Joshua: It was an advantage knowing that my wife and kids were around family and friends that they we could rely on. Doing a competition like this is a huge financial burden and I was fortunate enough to lean on my dad for support. There is a great community of people that believe in me and provide me with an incredible amount of love and support and without these people in my life I would not have been able to go to NY to compete.
AnoTat2: How stressful was it tattooing in the “time frame” giving for each challenge? Even more stressful tattooing while being filmed and the judges looking over every stroke; how did you prepare or cope with these conditions?
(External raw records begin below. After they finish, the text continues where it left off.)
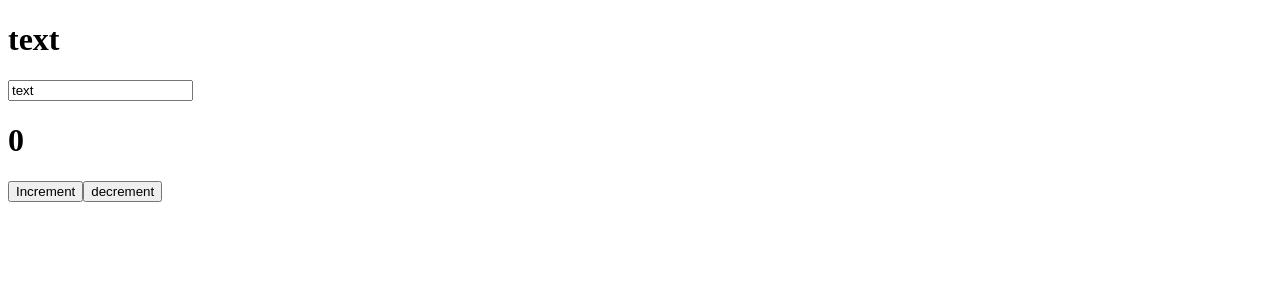
Repository: tsydikov/reactTodo
Page: /
The author's editor kept a copy of each file at every save. The page is drawn from the files as they stood at one save, then again after the next save.
The browser window is 1280 px wide. The pictures show the whole page.
The project was rebuilt for these pictures with package versions that can differ from the ones it lists, and the page was loaded fresh each time. Also part of the build but not shown: src/components/Counter.jsx.

Above is the page before, as saved 2021-08-29 11:25:08.

After the next save:
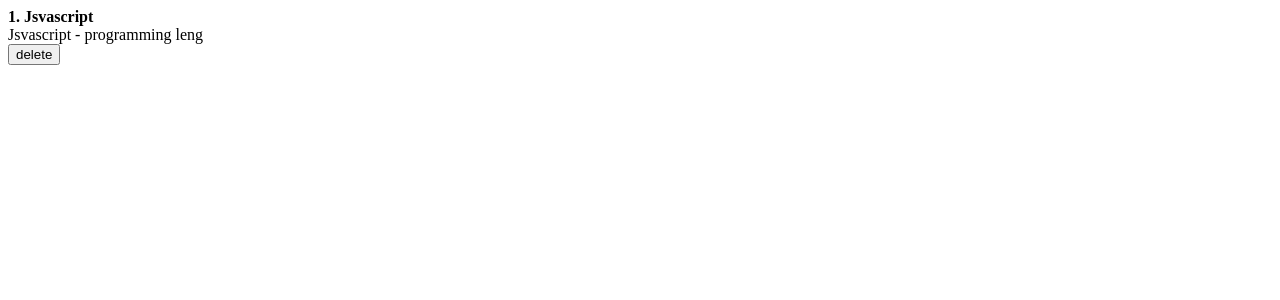
Saved 5 min 34 s later.
--- a/src/App.js
+++ b/src/App.js
@@ -6,13 +6,17 @@ function App() {
   const [value,setValue] = useState('text')
   return (
     <div className="App">
-      <h1>{value}</h1>
-      <input
-        type="text"
-        value={value}
-        onChange={event =>setValue(event.target.value)}
-      />
-      <ClassComponent />
+      <div className="post">
+        <div className="post__content">
+          <strong>1. Jsvascript</strong>
+          <div>
+            Jsvascript - programming leng
+          </div>
+        </div>
+        <div className="post__btn">
+          <button>delete</button>
+        </div>
+      </div>
     </div>
   );
 }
Joshua: Creating art that is truly honest and representational of both the collector and the artist is a very personal and time consuming process. Doing this in six hours is impossible. There is possibly no way to prepare for the mental and emotional strain that the competition puts you through. It is designed to stretch you to your limit emotionally and then once you are in your most vulnerable position every move is criticized. The use your strengths against you to expose your weaknesses and every time you think you know what coming next, you are given the complete opposite.
Joshua: From the very first episode, some of the other contestants made a habit of calling me names. Some of the other names were douche-bag and dick-head. Instigator was my favorite. I am not afraid to speak my mind and I love a chance to get into a challenging debate, especially about something that I am passionate about like art and tattooing. I think that this attitude of expressing my views and challenging others especially when it came to critiquing each others art and each other as artists made it clear that I love to instigate!
Joshua: I think that the closer that you get to any goal the more that you feel that you have to lose. After I had been there over a month, I started to really feel invested in the competition. The spot as a top three finalist becomes much more of a personal fight. The competition was still incredibly stressful and confusing and people really focused their negative energy on each other.
AnoTat2: Do you feel you should have been eliminated when you did? Do you think the judges had their “favorites” in which they did not judge as strongly?
Joshua: I feel that judging art in this type of venue is somewhat ridiculous. Art is so subjective and relies strongly on each persons personal perspective. This makes it impossible to have a fair and reasonable competition based completely on art. This subjectivity allows an infinite combination of influences on the judging that include personal relationships and favoritism. I feel that if the competition was based on who could perform the best tattoo work in the situation given, then I was clearly eliminated before my time.
AnoTat2: Through out the challenges we respected your stance on visible tattoos on the face, head and eyelids; how hard was it doing these tattoos?
Joshua: Tattooing on eyelids sucks! I think that if someone has a full body suit tattoo collection and would like to finish it with some taste-full artistic face tattoos then thats great! But if you are early in your life and you still want to achieve things that require woking with the public in any way, even as a tattoo artist, please think twice, laser hurts, especially on your face!
Joshua: No thanks. I would love to do more T.V. but I would prefer it be something with a much more positive motivation.
AnoTat2: Do you attend tattoo shows / conventions? If so which ones?
Joshua: I only do a limited number of shows each year. I have a very busy tattoo schedule at home and a very busy family life so I can’t make it to many shows. I will be attending the Evergreen Tattoo Invitational and Expo. Feb 21, 22, 23 and Hell City in April 11, 12, 13. I will be adding more travel dates soon and I will be posting them on my facebook fanpage.
Joshua: I’m planning on doing tons of tattoos and continuing to do everything in my power to improve as an artist and as a person.
~ ☠ AnoTat2 ∴